▸ Assignment
Within the listing, how many lines hold the word "stroke"? Give the number by itself.
=== Data supplied ===
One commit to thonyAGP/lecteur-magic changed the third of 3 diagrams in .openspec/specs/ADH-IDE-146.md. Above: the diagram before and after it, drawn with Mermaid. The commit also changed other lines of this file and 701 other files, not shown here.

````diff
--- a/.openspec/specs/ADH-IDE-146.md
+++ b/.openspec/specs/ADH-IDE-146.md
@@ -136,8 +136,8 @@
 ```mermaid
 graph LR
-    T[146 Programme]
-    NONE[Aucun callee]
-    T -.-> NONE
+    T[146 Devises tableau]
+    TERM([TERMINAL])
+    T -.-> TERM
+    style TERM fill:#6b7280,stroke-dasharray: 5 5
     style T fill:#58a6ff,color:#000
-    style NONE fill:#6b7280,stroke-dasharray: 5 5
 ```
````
===
▸ Exercise response
2